The reason: While self-driving cars are potentially dangerous, human drivers are definitely dangerous.
“It's so easy to immediately focus on self-driving cars as the new and the scary and forget that every day 100 people die on the road,” Smith said. He says that about 90 percent of those fatalities are caused by human error — errors that self-driving cars could avoid some day.
The trouble with this line of reasoning is that autonomy is not a yes/no proposition; it's a scalar. Here is the standard metric:
A classification system based on six different levels (ranging from none to fully automated systems) was published in 2014 by SAE International, an automotive standardization body, as J3016, Taxonomy and Definitions for Terms Related to On-Road Motor Vehicle Automated Driving Systems. This classification system is based on the amount of driver intervention and attentiveness required, rather than the vehicle capabilities, although these are very closely related. In the United States in 2013, the National Highway Traffic Safety Administration (NHTSA) released a formal classification system, but abandoned this system when it adopted the SAE standard in September 2016.

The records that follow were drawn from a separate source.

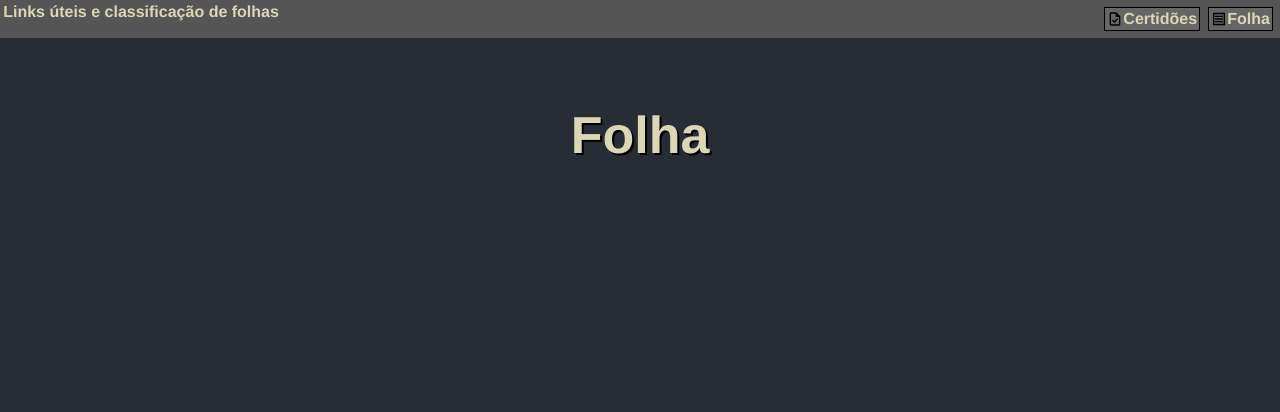
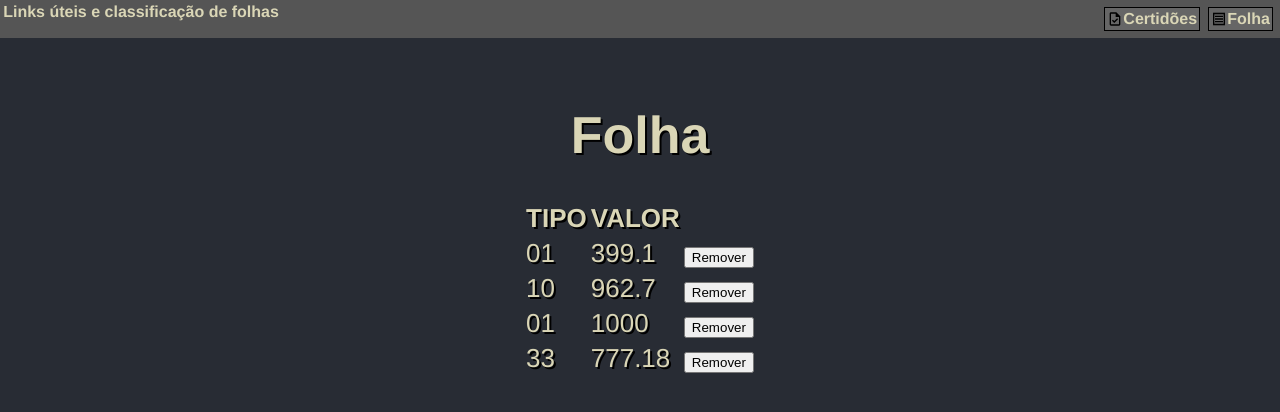
Before and after one commit to Glicio/rctcnds, a React (Create React App) app: page /folha in a window 1280 px wide. Shown: the top 412 px of the page. Built offline with nearby package versions, Linux system fonts and the light colour scheme.

Commit message:
messing with tables

```diff
--- a/src/components/Folha.jsx
+++ b/src/components/Folha.jsx
@@ -1,5 +1,48 @@
-import React from 'react'
+import React, { useState } from 'react'
+
+
+
+let data = [
+    {tipo: "01", valor: 399.10},
+    {tipo: "10", valor: 962.70},
+    {tipo: "01", valor: 1000.00},
+    {tipo: "33", valor: 777.18},
+]
+
+
 
 export default function Folha(props){
-    return (<><h1>Folha</h1></>)
+    const [tableData, setTableData] = useState(data)
+
+    function remover(index){
+        let result = []
+        for(let i = 0; i < tableData.length; i++){
+            if(index !== i){
+                result.push(tableData[i])
+            }
+        }
+        setTableData(result)
+    }
+
+    return (
+    <>
+        <h1>Folha</h1>
+        <table>
+            <thead>
+                <tr>
+                    <th>TIPO</th>
+                    <th>VALOR</th>
+                </tr>
+            </thead>
+            <tbody>
+                {tableData.map((item, index) => { return (
+                    <tr key={index}>
+                        <td>{item.tipo}</td>
+                        <td>{item.valor}</td>
+                        <td><button onClick={() => remover(index)}>Remover</button></td>
+                    </tr>
+                )})}
+            </tbody>
+        </table>
+    </>)
 }
```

SAE automated vehicle classifications:
Level 0: Automated system has no vehicle control, but may issue warnings.
Level 1: Driver must be ready to take control at any time. Automated system may include features such as Adaptive Cruise Control (ACC), Parking Assistance with automated steering, and Lane Keeping Assistance (LKA) Type II in any combination.

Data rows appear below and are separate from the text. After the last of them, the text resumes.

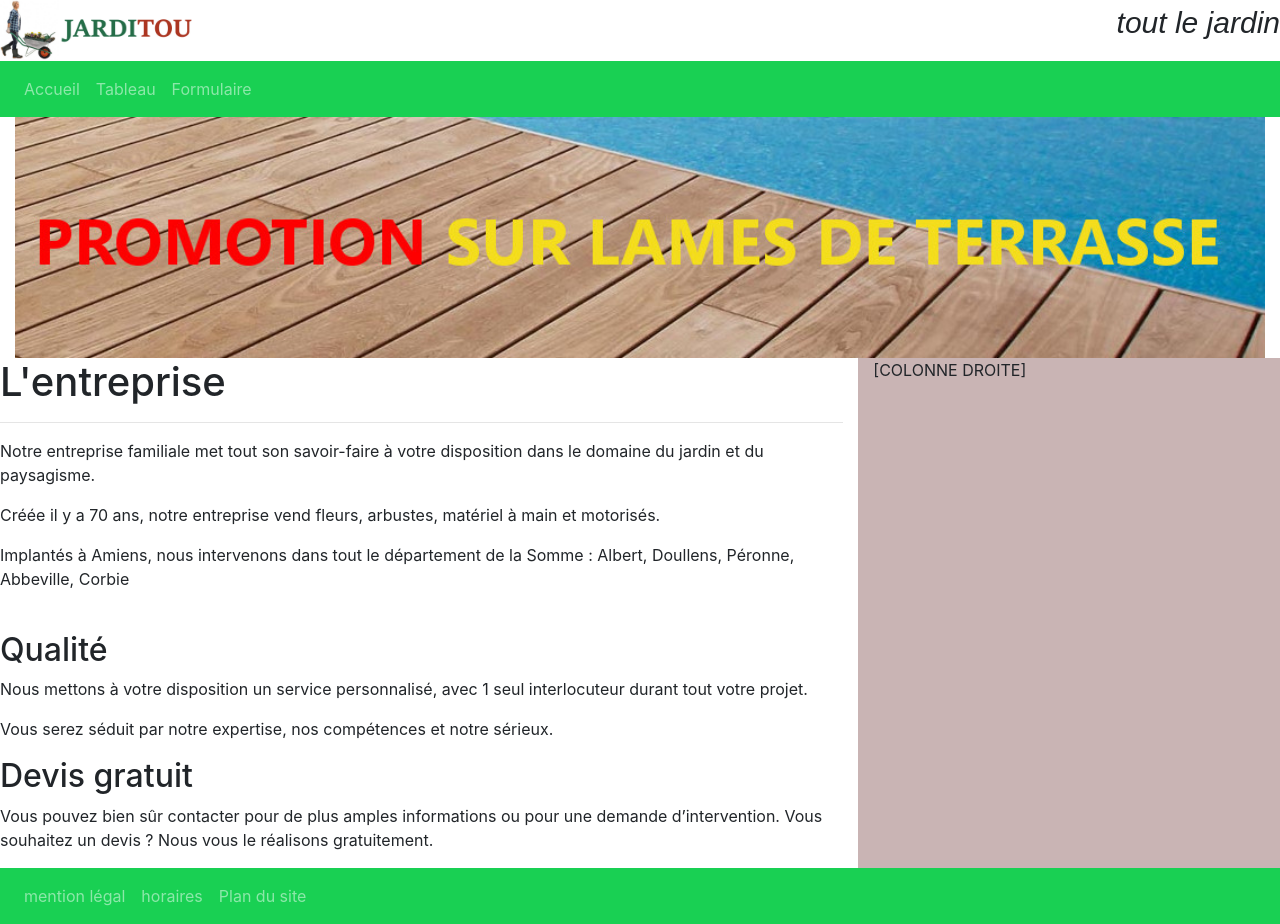
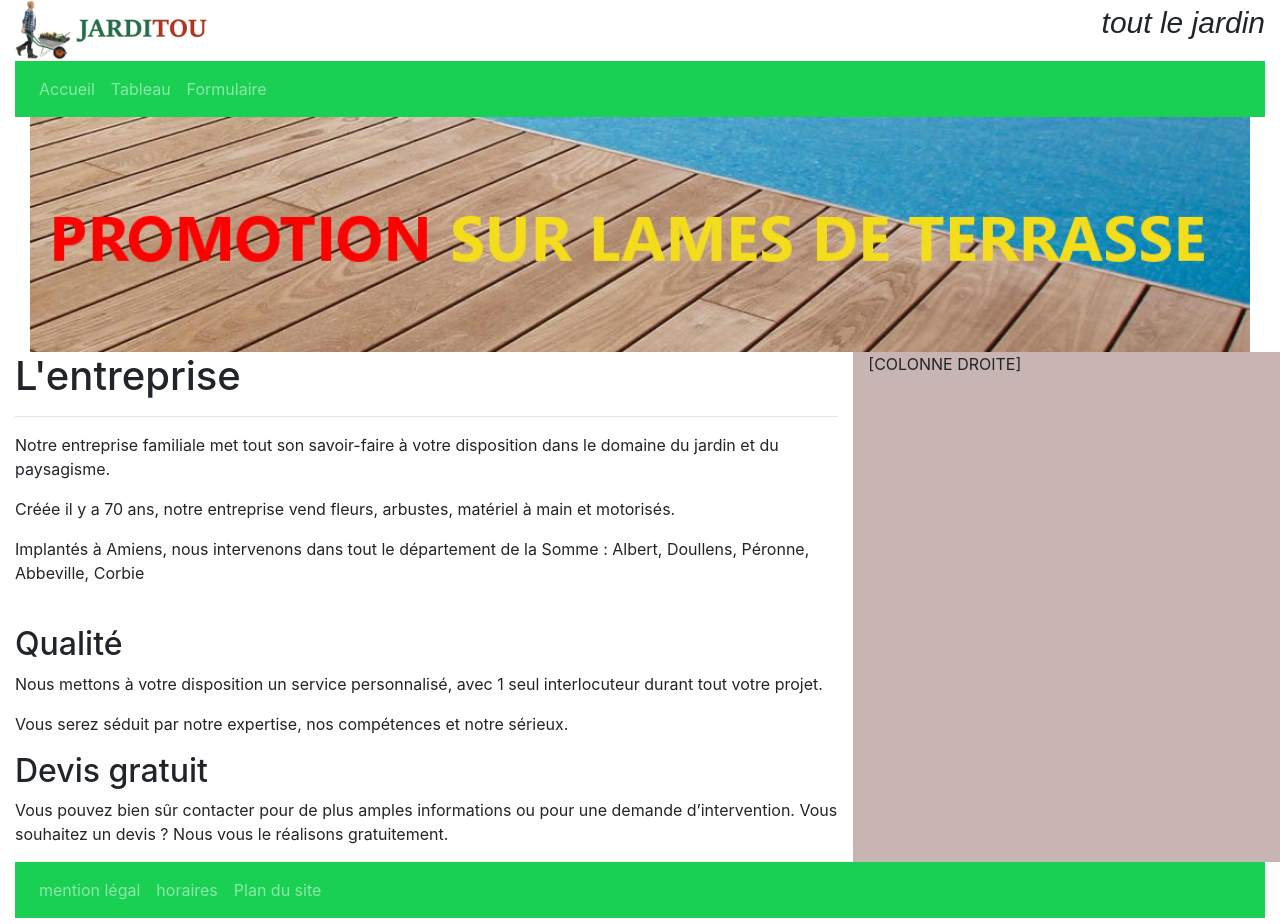
Before and after one commit to nicofoviaux/nicophp, a PHP site: page /index.php in a window 1280 px wide. Run offline with PHP 8.4, Linux system fonts and the light colour scheme.

Commit message:
Update head.php

```diff
--- a/jarditout/head.php
+++ b/jarditout/head.php
@@ -7,4 +7,4 @@
     <link rel="stylesheet" href="assets/css/jarditout.css">
     <title>acceuil jarditout</title>
 </head>
-<body>
+<body class="container-fluid">
```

Level 2: The driver is obliged to detect objects and events and respond if the automated system fails to respond properly. The automated system executes accelerating, braking, and steering. The automated system can deactivate immediately upon takeover by the driver.
Level 3: Within known, limited environments (such as freeways), the driver can safely turn their attention away from driving tasks, but must still be prepared to take control when needed.
Level 4: The automated system can control the vehicle in all but a few environments such as severe weather. The driver must enable the automated system only when it is safe to do so. When enabled, driver attention is not required.
Level 5: Other than setting the destination and starting the system, no human intervention is required. The automatic system can drive to any location where it is legal to drive and make its own decisions.
Lee is jumping from one end of the scale to the other mid-argument. The improvements in safety start at level 1 and, if anything, tend to flatten out as you approach level 4. If your car takes control of the wheel when you start to drift out of a lane and applies the brakes when you are about to hit something or someone, then you have already achieved most of your gains in this area.
With regulation, the situation is just the opposite. It isn't till around Level 4 that the serious legal concerns start kicking in, and not until you get to the stage of readily available driverless (as compared to self-driving) vehicles that the issues become truly daunting. Strictly from a technological standpoint, we still have quite a ways to go.
For the record, there are still any number of compelling reasons to fully develop this functionality – – for example, Uber's widely hyped plan to use autonomous vehicles to alleviate labor costs makes no sense if the cars still have to have licensed drivers behind the wheel – – but Lee's safety argument simply doesn't hold water.